This controversial book—back in the limelight with two sequels—made the Hindu nationalists, and eventually even me, blush.
perumal murugan book made me blush

This month, Penguin Random House India released the translations of Tamil author Perumal Murugan’s sequels to One Part WomanA Lonely Harvest and Trial by Silence—by Aniruddhan Vasudevan. However, I cannot but refer back to the first book in the series, which, in 2014, set the literary landscape of India ablaze when Hindu nationalists protested, gave death threats and even called for a ban, leading to Murugan announcing his death as a writer. He eventually came back in full form this year in March.


One Part Woman is all kinds of awakening. Yes, it jolts an urban reader—usually brutally numbed by everyday sexualisation—out of their bubble by confronting them with a lived reality of (a) extramarital sex and (b) inter-caste sex. But Murugan has also managed to provoke our collective wokeness by fuelling a chapter with a hazy, flush-inducing foreplay scene in what otherwise has been agreed upon as a “harrowing account” of a young couple’s love torn apart by a community’s “pathological obsession” towards, well, sanskaar.

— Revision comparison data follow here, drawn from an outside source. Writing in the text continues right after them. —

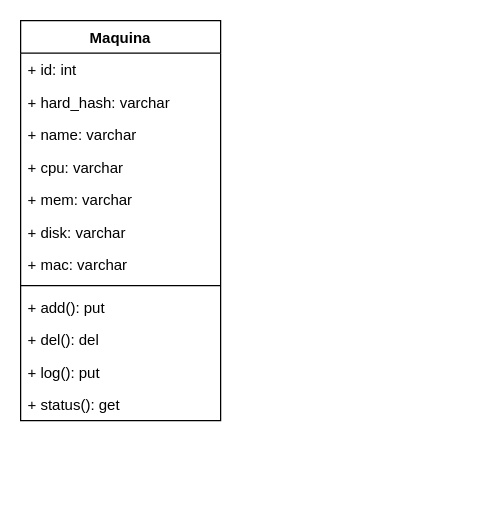
The draw.io diagram page "Objetos" (2 of 3) of storage/modelagem/Modelagem_Coruja.drawio in luizfpq/coruja-backend, before the edit. Source tidied: cells renumbered, new cells numbered last; positions are measured from the earlier drawing's top-left corner, leaving out a move shared by most shapes. Both pictures are drawn from the tidied source at 125%, with x=0, y=0 at pixel (20, 20).
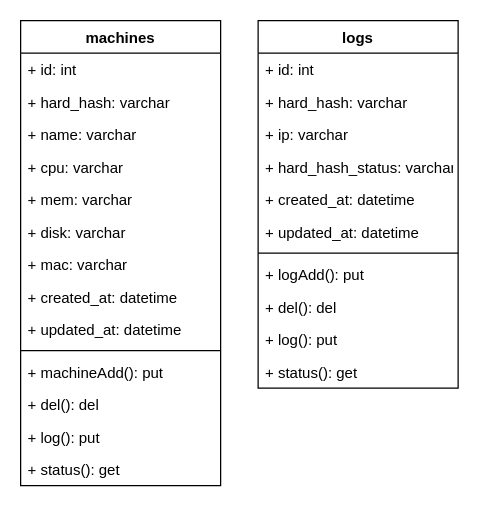
The same page after the edit.

Change to the diagram source:
```diff
@@
-    <mxCell id="2" value="Maquina" style="swimlane;fontStyle=1;align=center;verticalAlign=top;horizontal=1;startSize=26;" parent="1" vertex="1">
-      <mxGeometry width="160" height="320" as="geometry" />
+    <mxCell id="2" value="machines" style="swimlane;fontStyle=1;align=center;verticalAlign=top;horizontal=1;startSize=26;" parent="1" vertex="1">
+      <mxGeometry width="160" height="372" as="geometry" />
     </mxCell>
@@
+    <mxCell id="15" value="+ mac: varchar" style="text;strokeColor=none;fillColor=none;align=left;verticalAlign=top;spacingLeft=4;spacingRight=4;overflow=hidden;" parent="2" vertex="1">
+      <mxGeometry y="182" width="160" height="26" as="geometry" />
+    </mxCell>
+    <mxCell id="16" value="+ created_at: datetime" style="text;strokeColor=none;fillColor=none;align=left;verticalAlign=top;spacingLeft=4;spacingRight=4;overflow=hidden;" parent="2" vertex="1">
+      <mxGeometry y="208" width="160" height="26" as="geometry" />
+    </mxCell>
-    <mxCell id="9" value="+ mac: varchar" style="text;strokeColor=none;fillColor=none;align=left;verticalAlign=top;spacingLeft=4;spacingRight=4;overflow=hidden;" parent="2" vertex="1">
-      <mxGeometry y="182" width="160" height="26" as="geometry" />
+    <mxCell id="9" value="+ updated_at: datetime" style="text;strokeColor=none;fillColor=none;align=left;verticalAlign=top;spacingLeft=4;spacingRight=4;overflow=hidden;" parent="2" vertex="1">
+      <mxGeometry y="234" width="160" height="26" as="geometry" />
     </mxCell>
     <mxCell id="10" style="line;strokeWidth=1;fillColor=none;align=left;verticalAlign=middle;spacingTop=-1;spacingLeft=3;spacingRight=3;labelPosition=right;" parent="2" vertex="1">
-      <mxGeometry y="208" width="160" height="8" as="geometry" />
+      <mxGeometry y="260" width="160" height="8" as="geometry" />
     </mxCell>
-    <mxCell id="11" value="+ add(): put" style="text;strokeColor=none;fillColor=none;align=left;verticalAlign=top;spacingLeft=4;spacingRight=4;overflow=hidden;" parent="2" vertex="1">
-      <mxGeometry y="216" width="160" height="26" as="geometry" />
+    <mxCell id="11" value="+ machineAdd(): put" style="text;strokeColor=none;fillColor=none;align=left;verticalAlign=top;spacingLeft=4;spacingRight=4;overflow=hidden;" parent="2" vertex="1">
+      <mxGeometry y="268" width="160" height="26" as="geometry" />
     </mxCell>
     <mxCell id="12" value="+ del(): del" style="text;strokeColor=none;fillColor=none;align=left;verticalAlign=top;spacingLeft=4;spacingRight=4;overflow=hidden;" parent="2" vertex="1">
-      <mxGeometry y="242" width="160" height="26" as="geometry" />
+      <mxGeometry y="294" width="160" height="26" as="geometry" />
     </mxCell>
     <mxCell id="13" value="+ log(): put" style="text;strokeColor=none;fillColor=none;align=left;verticalAlign=top;spacingLeft=4;spacingRight=4;overflow=hidden;" parent="2" vertex="1">
-      <mxGeometry y="268" width="160" height="26" as="geometry" />
+      <mxGeometry y="320" width="160" height="26" as="geometry" />
     </mxCell>
     <mxCell id="14" value="+ status(): get" style="text;strokeColor=none;fillColor=none;align=left;verticalAlign=top;spacingLeft=4;spacingRight=4;overflow=hidden;" parent="2" vertex="1">
-      <mxGeometry y="294" width="160" height="26" as="geometry" />
+      <mxGeometry y="346" width="160" height="26" as="geometry" />
     </mxCell>
+    <mxCell id="17" value="logs&#10;&#10;" style="swimlane;fontStyle=1;align=center;verticalAlign=top;horizontal=1;startSize=26;" parent="1" vertex="1">
+      <mxGeometry x="190" width="160" height="294" as="geometry" />
+    </mxCell>
+    <mxCell id="18" value="+ id: int" style="text;strokeColor=none;fillColor=none;align=left;verticalAlign=top;spacingLeft=4;spacingRight=4;overflow=hidden;" parent="17" vertex="1">
+      <mxGeometry y="26" width="160" height="26" as="geometry" />
+    </mxCell>
+    <mxCell id="19" value="+ hard_hash: varchar" style="text;strokeColor=none;fillColor=none;align=left;verticalAlign=top;spacingLeft=4;spacingRight=4;overflow=hidden;" parent="17" vertex="1">
+      <mxGeometry y="52" width="160" height="26" as="geometry" />
+    </mxCell>
+    <mxCell id="20" value="+ ip: varchar" style="text;strokeColor=none;fillColor=none;align=left;verticalAlign=top;spacingLeft=4;spacingRight=4;overflow=hidden;" parent="17" vertex="1">
+      <mxGeometry y="78" width="160" height="26" as="geometry" />
+    </mxCell>
+    <mxCell id="21" value="+ hard_hash_status: varchar" style="text;strokeColor=none;fillColor=none;align=left;verticalAlign=top;spacingLeft=4;spacingRight=4;overflow=hidden;" parent="17" vertex="1">
+      <mxGeometry y="104" width="160" height="26" as="geometry" />
+    </mxCell>
+    <mxCell id="22" value="+ created_at: datetime" style="text;strokeColor=none;fillColor=none;align=left;verticalAlign=top;spacingLeft=4;spacingRight=4;overflow=hidden;" parent="17" vertex="1">
+      <mxGeometry y="130" width="160" height="26" as="geometry" />
+    </mxCell>
+    <mxCell id="23" value="+ updated_at: datetime" style="text;strokeColor=none;fillColor=none;align=left;verticalAlign=top;spacingLeft=4;spacingRight=4;overflow=hidden;" parent="17" vertex="1">
+      <mxGeometry y="156" width="160" height="26" as="geometry" />
+    </mxCell>
+    <mxCell id="24" style="line;strokeWidth=1;fillColor=none;align=left;verticalAlign=middle;spacingTop=-1;spacingLeft=3;spacingRight=3;labelPosition=right;" parent="17" vertex="1">
+      <mxGeometry y="182" width="160" height="8" as="geometry" />
+    </mxCell>
+    <mxCell id="25" value="+ logAdd(): put" style="text;strokeColor=none;fillColor=none;align=left;verticalAlign=top;spacingLeft=4;spacingRight=4;overflow=hidden;" parent="17" vertex="1">
+      <mxGeometry y="190" width="160" height="26" as="geometry" />
+    </mxCell>
+    <mxCell id="26" value="+ del(): del" style="text;strokeColor=none;fillColor=none;align=left;verticalAlign=top;spacingLeft=4;spacingRight=4;overflow=hidden;" parent="17" vertex="1">
+      <mxGeometry y="216" width="160" height="26" as="geometry" />
+    </mxCell>
+    <mxCell id="27" value="+ log(): put" style="text;strokeColor=none;fillColor=none;align=left;verticalAlign=top;spacingLeft=4;spacingRight=4;overflow=hidden;" parent="17" vertex="1">
+      <mxGeometry y="242" width="160" height="26" as="geometry" />
+    </mxCell>
+    <mxCell id="28" value="+ status(): get" style="text;strokeColor=none;fillColor=none;align=left;verticalAlign=top;spacingLeft=4;spacingRight=4;overflow=hidden;" parent="17" vertex="1">
+      <mxGeometry y="268" width="160" height="26" as="geometry" />
+    </mxCell>
```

I admit I wasn’t exactly comfortably placed when I reached Chapter 32, perched on my rickety office chair that was susceptible to sudden, umm, quivers upon the slightest movements. A little recap of the story: A childless couple, Kali and Ponna, find themselves at crossroads when the wife is slyly taken by her in-laws and parents to a famous chariot festival dedicated to lord Ardhanarishvari (half-man, half-woman; hence the title), where sex with strangers is cool, and the subsequent child is considered a blessing. Which leads us to Chapter 32.

Most steamy scenes start slow and then build up. But Murugan’s is different: They’re languorous, subtle and thrive on an ambiguous form of morality, one that mixes a very human inability to figure out the right from the wrong. The intertwining of the two affects us as readers as well.

We find Ponna in the middle of this festival, where the lights are bright, colourful and hazy, and the mood, that of ecstasy and feverish enjoyment. Men sashay in their dhotis. She’s rubbed against and grazed, and she can’t quite classify those touches. She rejects some men, without the intention of rejecting. “Clever!” she tells herself. Men come, and perch their chins on her shoulders. One of them lets out out a “heavy sigh” that wafts in the air. “How easily he asked for what he wanted even in the middle of such a crowd!” There’s annoyance and delight with this realisation.


Sample this: “She was thirsty. Was it her mind’s thirst that was peeping out through her tongue? On the west street, there were four or five unmanned water pandals. Anyone could help themselves to the water. She drank some and splashed some cold water on her face. She felt refreshed.”

The gaze of the woman here to seek blessings of a god quickly turns into a lustful search for her own “god”. She looks on with desire at men—there are more colours, more joy—and she watches their dhotis moving in a way that is “so intense that it wrapped itself around everything in the vicinity”.

She finally finds a piercing gaze when someone blows some air on her nape. He’s an absolute stranger, evoking a thrill of a different kind in her. And me. I felt that air travel down my neck even sitting in my air-conditioned office. I went on reading. “It was never easy for a new face to make its place in a shelf of faces. ‘This is how I expected you to be, god,’ she thought.” She walks ahead and he follows her. “His lips grazed her ears when they said, ‘Shall we eat puttu?’ A male voice dripping desire and intoxication. She didn’t even think. She nodded. He peeped into every store, but didn’t stop at any.”

There’s a certain delight when the writer makes you forget what era the book is set in. Murugan does exactly that. This pivotal scene—which acts as a catalyst for One Part Woman’s sequels—is a heady reminder that lust, no matter where you place it, even in a provincial town in pre-Independent Tamil Nadu, is timeless. But much to the chagrin of my derelict chair, Murugan ends the scene with nothing more than this: “Like a rain-soaked chicken, she huddled in his warmth. It appeared that he was taking her far away from the crowds and the noise.”